Summary:  Dr. Kofi Nsia-Pepra began his argument for robust peacekeeping on Wednesday, March 26th, by explaining his personal experiences in Rwanda and Sierra Leone.  Before Nsia-Pepra became a professor, he spent some time serving as a United Nations peacekeeper.  He described his missions in Rwanda and Sierra Leone and the atrocities he witnessed in both places.  He also described his frustration at being unable to help the citizens suffering around him due to UN traditional peacekeeping training and restrictions.

Nsia-Pepra enumerated what traditional UN peacekeepers were allowed to do during their missions.  With all forms of traditional peacekeeping, like multi-dimensional and observer missions, peacekeepers were usually brought in in small forces with either no arms, or small rifles.  Furthermore, they were not allowed to use force for any reason other than self defense.  So as citizens were suffering from major human rights violations, the peacekeepers could take no forceful actions to protect them and aid in trying to achieve peace.

This is why, Nsia-Pepra explained, there is a need for robust peacekeeping in the world.  He defines robust peacekepping as large operations with many UN peacekeepers, participation of the UN's major powers, heavy arms (e.g. tanks), and the ability to protect citizens as well as oneself.  While there are critics of robust peacekeeping, Nsia-Pepra had very strong arguments for its usage and success in the field.

 

Dr. Kofi Nsia-Pepra
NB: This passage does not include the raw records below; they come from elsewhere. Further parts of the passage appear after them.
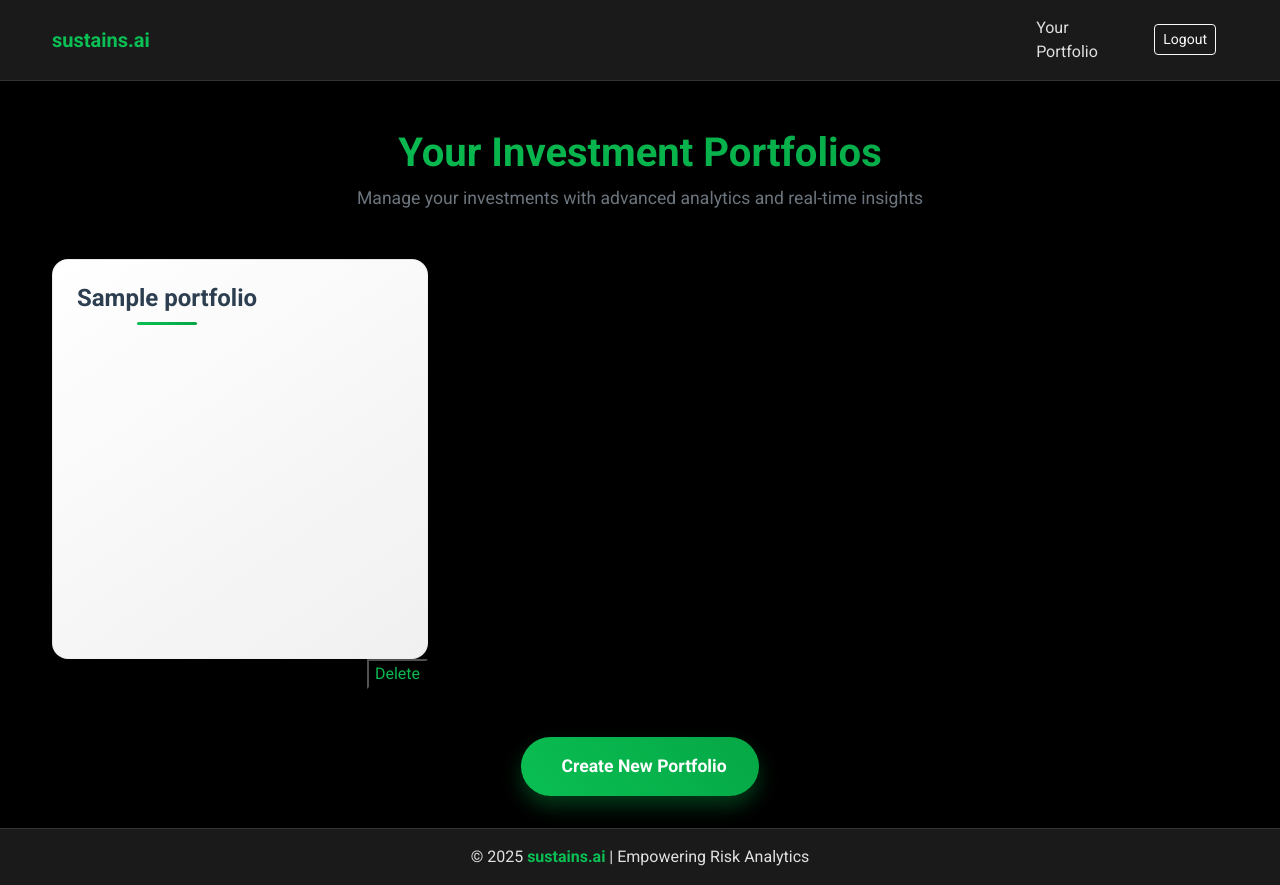
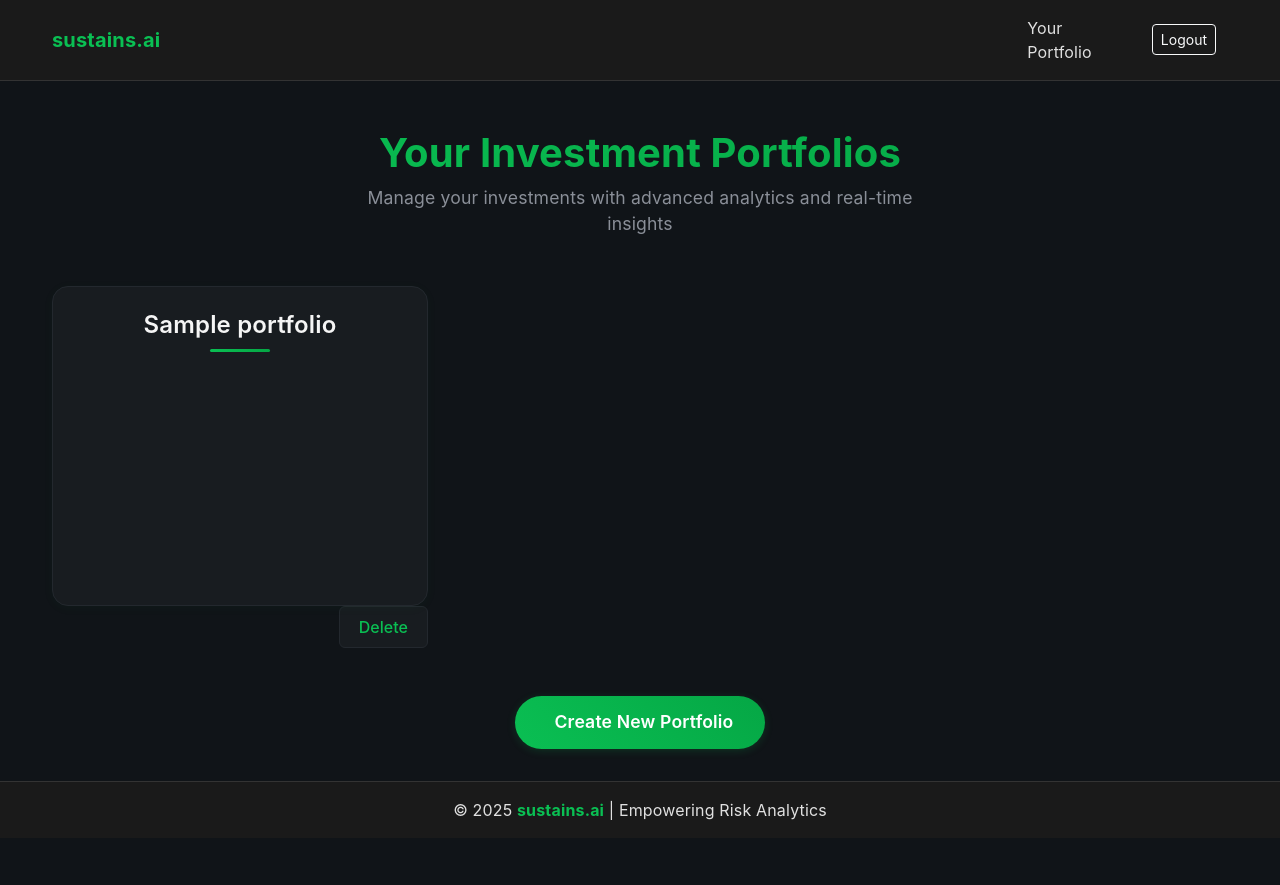
Before and after one commit to sustains-ai/django_stock, a Django app: page /portfolio_list/ in a window 1280 px wide. After the commit the page ends 820 px from the top, so only its background shows below. Run offline with Django 5.2, Linux system fonts and the light colour scheme; a user stored in the database is signed in; tables that the repository leaves empty hold one stand-in row (values such as "Sample post").

Commit message:
Changed the UI for portfolio list

```diff
--- a/sandbox_2/portfolio/static/css/portfolio_list.css
+++ b/sandbox_2/portfolio/static/css/portfolio_list.css
@@ -1,7 +1,9 @@
 
 body {
-    background-color: #000;
-    color: white;
+    background-color: #101418;
+    color: #f5f5f5;
+    font-family: 'Inter', 'Segoe UI', Arial, sans-serif;
+    letter-spacing: 0.01em;
 }
     /* Main section styling */
     .container {
@@ -19,7 +21,7 @@ body {
     }
 
     .subtitle {
-        color: #6c757d;
+        color: #8a8f98;
         font-size: 1.1rem;
         max-width: 600px;
         margin: 0 auto;
@@ -29,19 +31,22 @@ body {
     .portfolio-card {
         position: relative;
         display: flex;
+        flex-direction: column;
         border-radius: 16px;
-        background: linear-gradient(145deg, #ffffff, #f0f0f0);
-        box-shadow: 0 10px 25px rgba(0, 0, 0, 0.07);
+        background: #181c20;
+        box-shadow: 0 2px 12px rgba(10, 191, 83, 0.04);
         padding: 1.5rem;
-        transition: all 0.4s cubic-bezier(0.175, 0.885, 0.32, 1.275);
+        transition: box-shadow 0.3s, transform 0.2s;
         overflow: hidden;
-        border: 1px solid rgba(0, 0, 0, 0.05);
-        min-height: 400px;
+        border: 1px solid #23282e;
+        min-height: 320px;
+        cursor: pointer;
     }
 
     .portfolio-card:hover {
-        transform: translateY(-10px);
-        box-shadow: 0 15px 30px rgba(10, 191, 83, 0.15);
+        transform: translateY(-6px) scale(1.01);
+        box-shadow: 0 8px 32px rgba(10, 191, 83, 0.18);
+        border-color: #0ABF53;
     }
 
     .card-glow {
@@ -50,7 +55,7 @@ body {
         left: -50%;
         width: 200%;
         height: 200%;
-        background: radial-gradient(circle, rgba(10, 191, 83, 0.1) 0%, rgba(255, 255, 255, 0) 70%);
+        background: radial-gradient(circle, rgba(10, 191, 83, 0.08) 0%, rgba(24, 28, 32, 0) 70%);
         opacity: 0;
         transition: opacity 0.5s ease;
         pointer-events: none;
@@ -71,7 +76,7 @@ body {
     .portfolio-header h5 {
         font-size: 1.5rem;
         font-weight: 600;
-        color: #2c3e50;
+        color: #f5f5f5;
         position: relative;
         display: inline-block;
         padding-bottom: 0.75rem;
@@ -95,15 +100,17 @@ body {
         display: inline-flex;
         align-items: center;
         justify-content: center;
-        padding: 1rem 2rem;
+        padding: 0.85rem 2rem;
         background: linear-gradient(45deg, #0ABF53, #05a745);
-        color: white;
+        color: #fff;
         font-weight: 600;
         font-size: 1.1rem;
         border-radius: 50px;
         text-decoration: none;
-        transition: all 0.3s ease;
-        box-shadow: 0 10px 20px rgba(10, 191, 83, 0.3);
+        transition: box-shadow 0.2s, transform 0.2s;
+        box-shadow: 0 2px 8px rgba(10, 191, 83, 0.18);
+        border: none;
+        outline: none;
     }
 
     .add-portfolio-btn i {
@@ -112,15 +119,15 @@ body {
     }
 
     .add-portfolio-btn:hover {
-        transform: translateY(-5px);
-        box-shadow: 0 15px 30px rgba(10, 191, 83, 0.4);
-        color: white;
+        transform: translateY(-2px) scale(1.03);
+        box-shadow: 0 6px 18px rgba(10, 191, 83, 0.28);
+        color: #fff;
     }
 
 
 
     .portfolio-delete-container {
-        display:flex;
+        display: flex;
         align-items: center;
         justify-content: flex-end;
         outline: none;
@@ -132,9 +139,21 @@ body {
 
 button.action-btn.delete {
     color: #0ABF53;
-    background: black;
+    background: #181c20;
+    border: 1px solid #23282e;
+    border-radius: 6px;
+    padding: 0.5rem 1.2rem;
+    font-weight: 500;
+    transition: background 0.2s, color 0.2s, border 0.2s;
     outline: none;
     box-shadow: none;
+    cursor: pointer;
+}
+
+button.action-btn.delete:hover {
+    background: #0ABF53;
+    color: #fff;
+    border-color: #0ABF53;
 }
 
 
@@ -161,4 +180,8 @@ button.action-btn.delete {
         .title-gradient {
             font-size: 2rem;
         }
+        .portfolio-card {
+            padding: 1rem;
+            min-height: 220px;
+        }
     }
```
Ph. D, Political Science, Wayne State University 2009
LLM, International Law, Essex University (UK)
BA, Political Sci., University of Cape Coast (Ghana)